The floor inspections industry is a young and growing profession. The current claims process was started by flooring manufacturers in an attempt to handle concerns in an unbiased, fair and accurate manner. What flooring manufacturers needed was a way to determine the cause, and whether the issue was related to the manufacturing, installation or maintenance process. Without accurate determination of cause it was impossible to correct any issues related to the manufacturing process, so the inspections industry was born.
Since its inception, there have been questions of accuracy and fairness. More often than not, installers and retailers have felt they were scapegoats because it appeared inspectors were looking for ancillary, unrelated issues in an attempt to deflect blame away from the manufacturer. In addition, there have been questions regarding inspector education, training, qualifications and report writing skills.
Adding fuel to the fire is unprofessional inspections. Some “claims services” even hire home inspectors with no formal floor covering inspection training. Certification programs have popped up all over the country, and these are oftentimes private businesses unaffiliated with any certifying body—and therefore uncontrolled and unaccountable. Most importantly, some inspectors fail to fervently pursue continuing education which is of the utmost importance when dealing with the ever-changing flooring industry.
One of the biggest reasons for the distrust is the fact that there are no industry requirements for the inspection or inspector.That is about to change. The IICRC is an ANSI-approved Standards Writing Body. A few years ago, a consensus body was assembled for the purpose of writing the ANSI S-220 Hard Surface Inspections Standard. That is now nearing completion; our goal is to present it for public review this fall/winter.
As a consensus body, we have set the lofty goal to raise both the top and bottom bar in the inspections industry. The S-220 standard will provide minimum standards for the inspection based on material and concern. It will cover the inspection of Hardwood, Laminate, Resilient, Stone, Ceramic, Adhesives, Underlayment, Subfloors and Subfloor Preparation. In addition there will be minimums for report writing, photographic documentation and more. Each floor covering chapter will provide the minimum observations, tests and measurements required to determine cause.

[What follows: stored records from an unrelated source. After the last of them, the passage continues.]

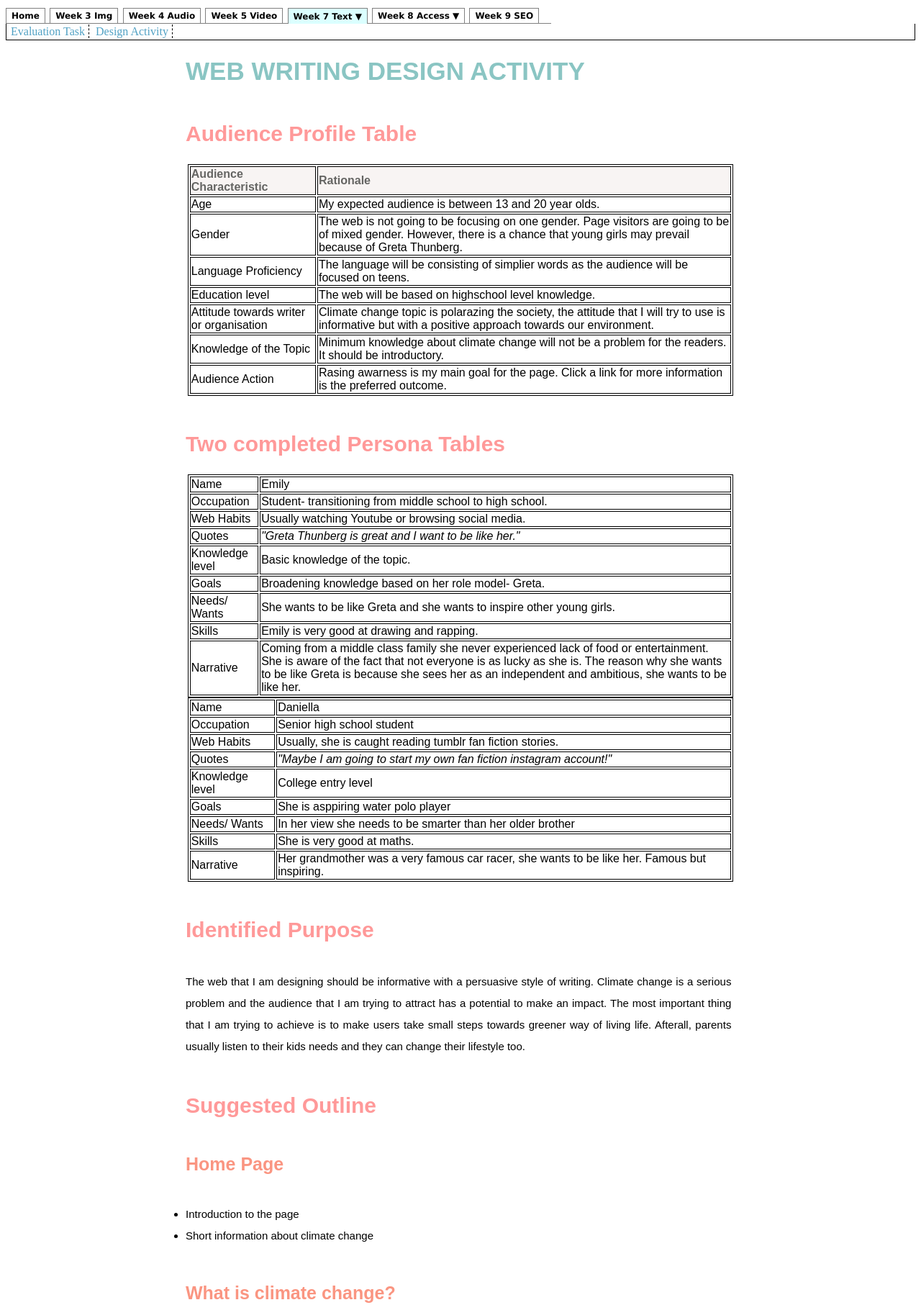
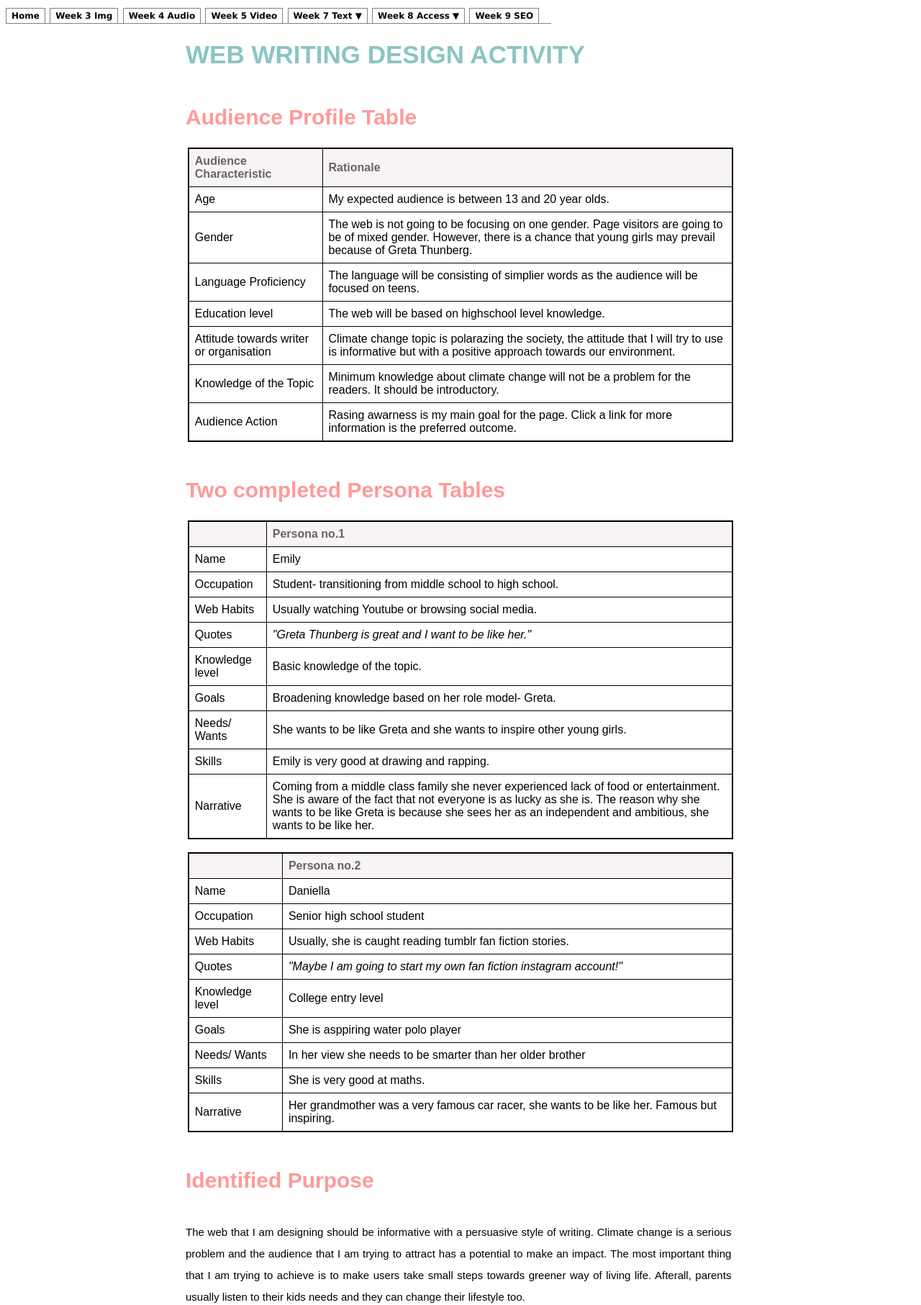
Before and after one commit to lazbeta/webEvaluationTasks, a PHP site: the page made by web writing design activity.html in a window 1280 px wide. Shown: the top 1813 px of the page at 72% size. Run offline with PHP 8.4, Linux system fonts and the light colour scheme.

Commit message:
nav bar update

```diff
--- a/2leveltab.js
+++ b/2leveltab.js
@@ -29,7 +29,7 @@ submenuobject.filters.alpha.opacity=degree
 function gradualfade(cur2){
 if (mastertabvar.browserdetect=="mozilla" && cur2.style.MozOpacity<1)
 cur2.style.MozOpacity=Math.min(parseFloat(cur2.style.MozOpacity)+0.1, 0.99)
-else if (mastertabvar.browserdetect=="ie" && cur2.filters.alpha.opacity<100)
+else if (mastertabvar.browserdetect=="ie" && cur2.filters.alpha.opacity< 100)
 cur2.filters.alpha.opacity+=10
 else if (typeof highlighting!="undefined") //fading animation over
 clearInterval(highlighting)
--- a/SEO task MAD.html
+++ b/SEO task MAD.html
@@ -33,7 +33,7 @@
 <li><a href="audio mad a.html">Week 4 Audio</a></li>
 <li><a href="video LAB.html">Week 5 Video</a></li>
 
-<li class="selected" rel="webtext"><a href="#">Week 7 Text &#9660;</a></li>
+<li class="" rel="webtext"><a href="#">Week 7 Text &#9660;</a></li>
 <li rel="accessibility"><a href="#">Week 8 Access &#9660;</a></li>
 <li><a href="SEO task MAD.html">Week 9 SEO</a></li>
 </ul>
--- a/accessibility web.html
+++ b/accessibility web.html
@@ -24,7 +24,7 @@
 <li><a href="audio mad a.html">Week 4 Audio</a></li>
 <li><a href="video LAB.html">Week 5 Video</a></li>
 
-<li class="selected" rel="webtext"><a href="#">Week 7 Text &#9660;</a></li>
+<li class="" rel="webtext"><a href="#">Week 7 Text &#9660;</a></li>
 <li rel="accessibility"><a href="#">Week 8 Access &#9660;</a></li>
 <li><a href="SEO task MAD.html">Week 9 SEO</a></li>
 </ul>
--- a/audio mad a.html
+++ b/audio mad a.html
@@ -24,7 +24,7 @@
         <li><a href="audio mad a.html">Week 4 Audio</a></li>
         <li><a href="video LAB.html">Week 5 Video</a></li>
 
-        <li class="selected" rel="webtext"><a href="#">Week 7 Text &#9660;</a></li>
+        <li class="" rel="webtext"><a href="#">Week 7 Text &#9660;</a></li>
         <li rel="accessibility"><a href="#">Week 8 Access &#9660;</a></li>
         <li><a href="SEO task MAD.html">Week 9 SEO</a></li>
         </ul>
--- a/captions video.html
+++ b/captions video.html
@@ -24,7 +24,7 @@
 <li><a href="audio mad a.html">Week 4 Audio</a></li>
 <li><a href="video LAB.html">Week 5 Video</a></li>
 
-<li class="selected" rel="webtext"><a href="#">Week 7 Text &#9660;</a></li>
+<li class="" rel="webtext"><a href="#">Week 7 Text &#9660;</a></li>
 <li rel="accessibility"><a href="#">Week 8 Access &#9660;</a></li>
 <li><a href="SEO task MAD.html">Week 9 SEO</a></li>
 </ul>
--- a/image lab.html
+++ b/image lab.html
@@ -24,7 +24,7 @@
         <li><a href="audio mad a.html">Week 4 Audio</a></li>
         <li><a href="video LAB.html">Week 5 Video</a></li>
 
-        <li class="selected" rel="webtext"><a href="#">Week 7 Text &#9660;</a></li>
+        <li class="" rel="webtext"><a href="#">Week 7 Text &#9660;</a></li>
         <li rel="accessibility"><a href="#">Week 8 Access &#9660;</a></li>
         <li><a href="SEO task MAD.html">Week 9 SEO</a></li>
         </ul>
--- a/index.html
+++ b/index.html
@@ -24,7 +24,7 @@
 <li><a href="audio mad a.html">Week 4 Audio</a></li>
 <li><a href="video LAB.html">Week 5 Video</a></li>
 
-<li class="selected" rel="webtext"><a href="#">Week 7 Text &#9660;</a></li>
+<li class="" rel="webtext"><a href="#">Week 7 Text &#9660;</a></li>
 <li rel="accessibility"><a href="#">Week 8 Access &#9660;</a></li>
 <li><a href="SEO task MAD.html">Week 9 SEO</a></li>
 </ul>
--- a/style MAD.css
+++ b/style MAD.css
@@ -63,9 +63,11 @@ line-height: 2;
 max-width: 60%;
 }
 
-figcaption {font-size: 15px;
+figcaption {
+font-size: 15px;
 font-family: arial;
-text-align: center;}
+text-align: center;
+}
 
 img {
   display: block;
@@ -98,12 +100,18 @@ audio {
 table {
   margin: auto;
   display: block;
+  border-collapse: collapse;
   font-family: arial;
 }
 
 th {
+padding: 8px;
 color: #656563;
 background-color: #f8f4f3;
+}
+
+td {
+   padding: 8px;
 }
 
 embed.pdf {display: block;
--- a/video LAB.html
+++ b/video LAB.html
@@ -24,7 +24,7 @@
 <li><a href="audio mad a.html">Week 4 Audio</a></li>
 <li><a href="video LAB.html">Week 5 Video</a></li>
 
-<li class="selected" rel="webtext"><a href="#">Week 7 Text &#9660;</a></li>
+<li class="" rel="webtext"><a href="#">Week 7 Text &#9660;</a></li>
 <li rel="accessibility"><a href="#">Week 8 Access &#9660;</a></li>
 <li><a href="SEO task MAD.html">Week 9 SEO</a></li>
 </ul>
--- a/web writing design activity.html
+++ b/web writing design activity.html
@@ -33,7 +33,7 @@
   <li><a href="audio mad a.html">Week 4 Audio</a></li>
   <li><a href="video LAB.html">Week 5 Video</a></li>
 
-  <li class="selected" rel="webtext"><a href="#">Week 7 Text &#9660;</a></li>
+  <li class="" rel="webtext"><a href="#">Week 7 Text &#9660;</a></li>
   <li rel="accessibility"><a href="#">Week 8 Access &#9660;</a></li>
   <li><a href="SEO task MAD.html">Week 9 SEO</a></li>
   </ul>
@@ -105,8 +105,12 @@
 
 <h2>Two completed Persona Tables</h2>
 
+<table style="width:60%;">
+   <tr>
+     <th></th>
+      <th>Persona no.1</th>
+    </tr>
 
-<table style="width:60%;">
   <tr>
     <td>Name</td>
     <td>Emily</td>
@@ -155,7 +159,13 @@
   </tr>
 </table>
 
+<br/>
+
 <table style="width:60%;">
+  <tr>
+      <th></th>
+      <th>Persona no.2</th>
+  </tr>
   <tr>
     <td>Name</td>
     <td>Daniella</td>
```
Also changed, not shown: wrtiting MAD.html (+7 -6 lines).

How does this help the flooring industry? Accountability. Commissioning parties such as manufacturers, installers, retailer, attorneys and insurance companies will be able to require that inspections be performed according to the S-220 standard. Materially invested parties will have a tool to determine if the inspection has met minimum industry standards and, if needed, documentation to dispute whether the inspector did their due diligence in reaching their conclusion.
The inspections industry has worked very hard through the National Institute of Certified Floorcoverings Inspectors (NICFI) to raise the bar and make the best inspectors better. The problem is that while the best inspectors become even more qualified, the unqualified inspectors out there have no minimum requirements to meet. The S-220 will help continue to raise the top bar by improving education, but more importantly it will create minimum requirements for the most common flooring issues and make the inspector accountable for what process was used to reach their conclusion. Additionally, it will create a process for materially invested parties to dispute the inspection report in the cases where the inspector failed to meet industry standards.
Once the S-220 is published, the Wild West days of the inspection industry will be over. It will increase credibility of the professional inspector and expose the imposters (or at least force them to meet industry standards). It will also create a process in which those interested in becoming inspectors can determine which inspection certification meets the standard. Most of all, it will spell out minimum requirements, which translates to accountability for the inspector and a more transparent flooring industry overall.